We are sad to announce that Dr. Siegfried M. Pueschel, the pioneering developmental pediatrician and friend to many in our community, passed away last night. He was battling prostate cancer. 


In the 1970s, while at Children's Hospital Boston, Dr. Pueschel became the Director of the first comprehensive Down syndrome Program in the country, where he worked alongside another giant, the late Dr. Allen Crocker. He also served as a lecturer on pediatrics at Harvard Medical School. In 1975, Dr. Pueschel went on to direct the Child Development Center at Rhode Island Hospital in Providence. In all, he authored or co-authored 15 books and 250 scientific articles.


Dr. Pueschel and a friend at the 2013 NDSC Conference in Denver
Dr. Pueschel's career was shaped in large part by one particular personal event. In 1965, his wife gave birth to a son, Christian, who had Down syndrome (Dr. Pueschel made the diagnosis himself). 
"After the initial traumatic experience, our sadness and concerns were soon transformed into joy and true happiness," Dr. Pueschel said in speech during the 1999 NDSC Annual Awards Banquet in Pittsburgh. "His smiles and his pleasant personality conquered our hearts, and thus we started to celebrate Chris' life."  (Read more from that speech below). 
In the late 1960s, having completed his medical residency at Montreal Children's Hospital in Quebec, Dr. Pueschel was asked to come to the U.S. to work on disability policy at the Harvard School of Government. When his application was rejected because of his son's disability, Dr. Pueschel recruited the support of the late Sen. Ted Kennedy. 


Filmmaker Melanie Perkins McLaughlin interviewed Dr. Pueschel about the incident for an upcoming documentary. Not only did Dr. Pueschel and Sen. Kennedy fight to override that particular injustice, McLaughlin said, but when he arrived in the U.S. "one of the first things Sig did was to work with Ted Kennedy to change the law and allow people with disabilities to emigrate to America."  


On August 9, 1998, at the age of 33, Chris died. He had lived "a fulfilled and prolific life," Dr. Pueschel said. A few hours after Chris' passing, in what he called "the most arduous and painful task in my life," Dr. Pueschel stood in front of an audience at the NDSC's Annual Convention to present a plenary session.  


Dr. Pueschel climbing the Alps in 2002

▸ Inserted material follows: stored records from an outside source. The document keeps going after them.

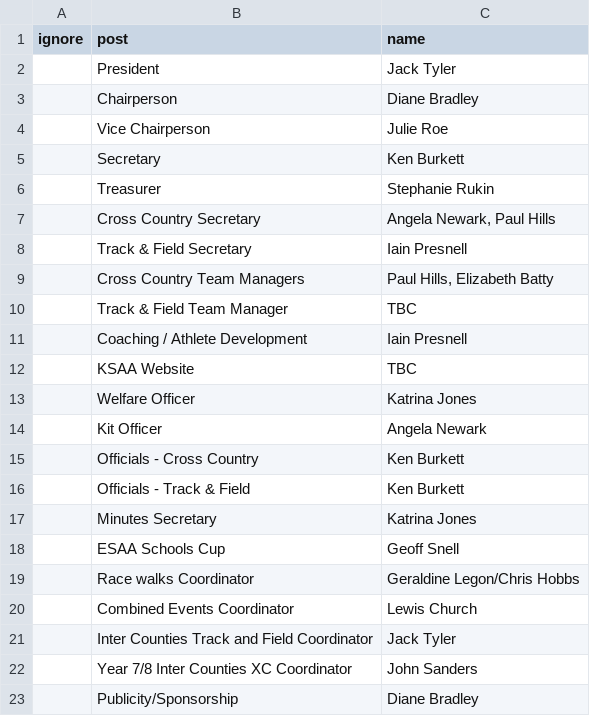
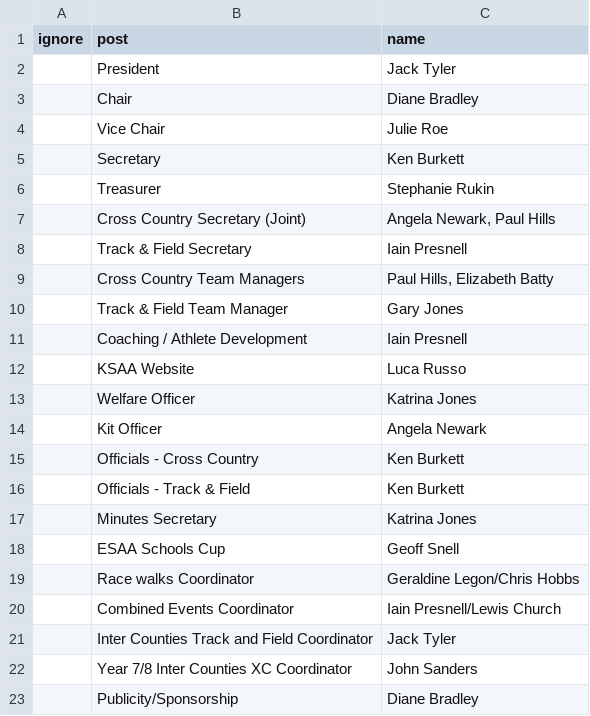
Before and after one commit to chrisnewark/chrisnewark.github.io, a CSV file: _data/staff.csv, drawn as a sheet.

Commit message:
Updated staff

```diff
--- a/_data/staff.csv
+++ b/_data/staff.csv
@@ -2,12 +2,12 @@
 ,President,Jack Tyler
-,Chairperson,Diane Bradley
-,Vice Chairperson,Julie Roe
+,Chair,Diane Bradley
+,Vice Chair,Julie Roe
 ,Secretary,Ken Burkett
 ,Treasurer,Stephanie Rukin
-,Cross Country Secretary,"Angela Newark, Paul Hills"
+,Cross Country Secretary (Joint),"Angela Newark, Paul Hills"
 ,Track & Field Secretary,"Iain Presnell"
 ,Cross Country Team Managers,"Paul Hills, Elizabeth Batty"
-,Track & Field Team Manager,TBC
+,Track & Field Team Manager,Gary Jones
 ,Coaching / Athlete Development,Iain Presnell
-,KSAA Website,TBC
+,KSAA Website,Luca Russo
 ,Welfare Officer,Katrina Jones
@@ -19,3 +19,3 @@
 ,Race walks Coordinator,"Geraldine Legon/Chris Hobbs"
-,Combined Events Coordinator,Lewis Church
+,Combined Events Coordinator,Iain Presnell/Lewis Church
 ,Inter Counties Track and Field Coordinator,Jack Tyler
```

Dr. Pueschel was renowned for his work ethic and his deep connection with people with disabilities and their families. He was also an avid adventurer. Ken Bell, a TV sports director in Rhode Island traveled with Dr. Pueschel to Mexico on a mission trip.


"He set up a clinic and he saw hundreds of people," Bell told the East Greenwich Patch. "He wouldn't eat. He didn't want to take a break. He loves people and he has such a connection with people with Down syndrome."


As the Down syndrome movement looks to the future, we hope you will join us in remembering Dr. Pueschel, a founding father who paved the way for where we are today. He will be missed!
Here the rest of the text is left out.